Help me help you help me cover the Super Bowl
I’m heading to the Bay Area to cover the Super Bowl with one of the networks. Don’t know my schedule, assignment, or location. These sorts of media circuses are what we in the biz sometimes refer to as a Cluster Fornication. Coverage of major planned events is complicated by a ton of rules and roadblocks.
The stakes are very high for news outlets that will have people on site. Never have pressures been greater to produce a high volume of content for a wide variety of platforms. For local media in Charlotte and Denver it is a rare opportunity to gain long-term audience through distinctive coverage. Put it this way: Charlotte, NC has never had a World Champion of anything. You can either play that Queen song or you can’t.
I’m an old dog, and one of my tricks is to let PR people do as much of my work as is possible. Doesn’t mean I run your pitches verbatim; does mean I will ask you to do a lot of leg work to secure me unique stories and visuals.
Here then, are some ideas for how you can help me help you help me.
- #1 question: What’s my visual? I need captivating content.
•Know who’s traveling to SF for each local TV station. Assignment editors left at home don’t want to know about the free booze and debauchery they are missing out on. Contact people in the field directly when possible.
•A majority of the station will stay at home. Every reporter not going to the game will be looking for Super Bowl angles. Denver reporters will be made to do stories about Charlotte, and vice-verse.
o It’s the CAROLINA Panthers. Two states. Both with stories, both with interested media.
•KNOW YOUR RIGHTS: There are a lot of rights and clearances issues at major sporting events. Don’t get your client in trouble and don’t paint journalists into corners.
•If your pitch begins with “thought I’d give it a shot” this is not the time. Replace that line with “let me know if I can help in any way” then ditch the longshot.

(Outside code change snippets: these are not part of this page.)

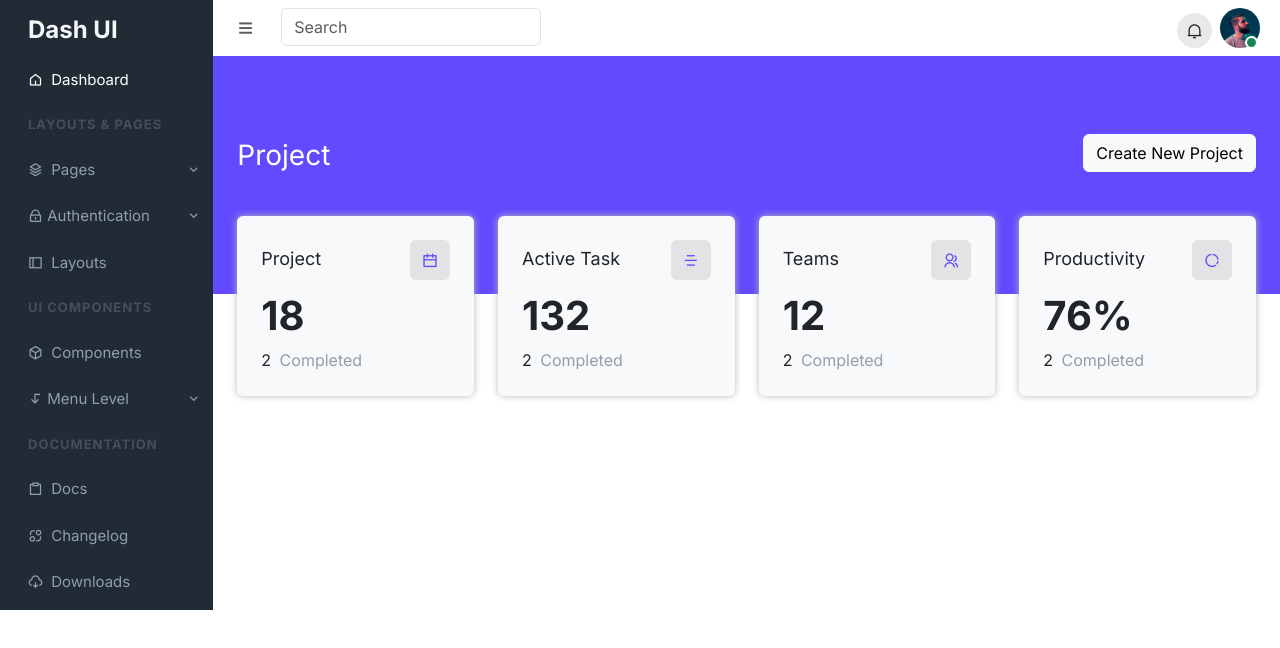
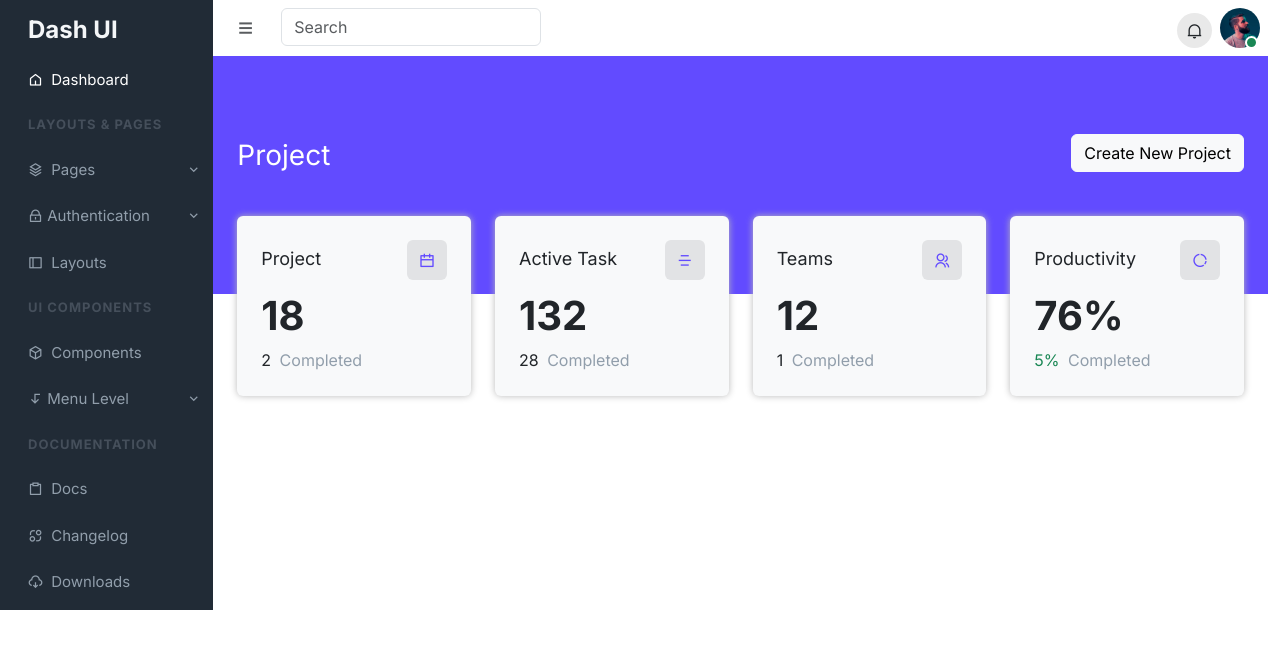
Before and after one commit to saqishah444/DashUI, a plain HTML site: page index.html in a window 1280 px wide. Drawn offline with nearby package versions, Linux system fonts and the light colour scheme.

```diff
--- a/assets/css/style.css
+++ b/assets/css/style.css
@@ -17,8 +17,11 @@
 }
 body {
     font-family: "Inter", sans-serif;
+    width: 100%;
 }
-
+.green-color{
+    color: #198754 !important;
+}
 .dark-color {
    background-color: #212b36;
 }
--- a/index.html
+++ b/index.html
@@ -231,7 +231,7 @@
 
                     </div>
                     <section id="project">
-                        <div class="container-fluid p-0">
+                        <div class="container-fluid ps-0">
                             <div class="primary-background"><span class="opacity-0">text</span></div>
                             <div class="row px-4 row-margin-top">
                                 <div class="col-sm-12 col-md-12 col-lg-12">
@@ -264,7 +264,7 @@
                                                 class=" projects-icon ri-menu-5-line bg-secondary-subtle p-1 rounded-2 "></i>
                                         </div>
                                         <h2 class="fw-bold mt-1 fs-1">132</h2>
-                                        <p>2 <span class="light-dark ms-1">Completed</span></p>
+                                        <p>28 <span class="light-dark ms-1">Completed</span></p>
 
                                     </div>
                                 </div>
@@ -276,7 +276,7 @@
                                                 class=" projects-icon  ri-group-line bg-secondary-subtle p-1 rounded-2 "></i>
                                         </div>
                                         <h2 class="fw-bold mt-1 fs-1">12</h2>
-                                        <p>2 <span class="light-dark ms-1">Completed</span></p>
+                                        <p>1 <span class="light-dark ms-1">Completed</span></p>
 
                                     </div>
                                 </div>
@@ -288,7 +288,7 @@
                                                 class=" projects-icon ri-donut-chart-line bg-secondary-subtle p-1 rounded-2 "></i>
                                         </div>
                                         <h2 class="fw-bold mt-1 fs-1">76%</h2>
-                                        <p>2 <span class="light-dark ms-1">Completed</span></p>
+                                        <p> <span class="green-color">5%</span> <span class="light-dark ms-1">Completed</span></p>
 
                                     </div>
                                 </div>
```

Reporters like to think of their own stories and maybe your client has an element you didn’t think of.
•Bring the story to the media. Nobody is going to drive across two bridges for a vo.
o Know where the media will be. Get the schedule of events and follow people on social.
•You’re going to see a ton of food stories. If it’s edible don’t reduce the impact by sending an email… i.e. Bring the media food whenever possible.
•Keep your eye on the headlines. They will illuminate popular themes. The cliché is true. TV people get story ideas from newspapers.
o i.e. Cam Newton vs. Peyton Manning is like young gunslinger vs. old sheriff = Wild West
o FYI for compelling copy: Charlotte also had a gold rush in 1849.
- Be Interesting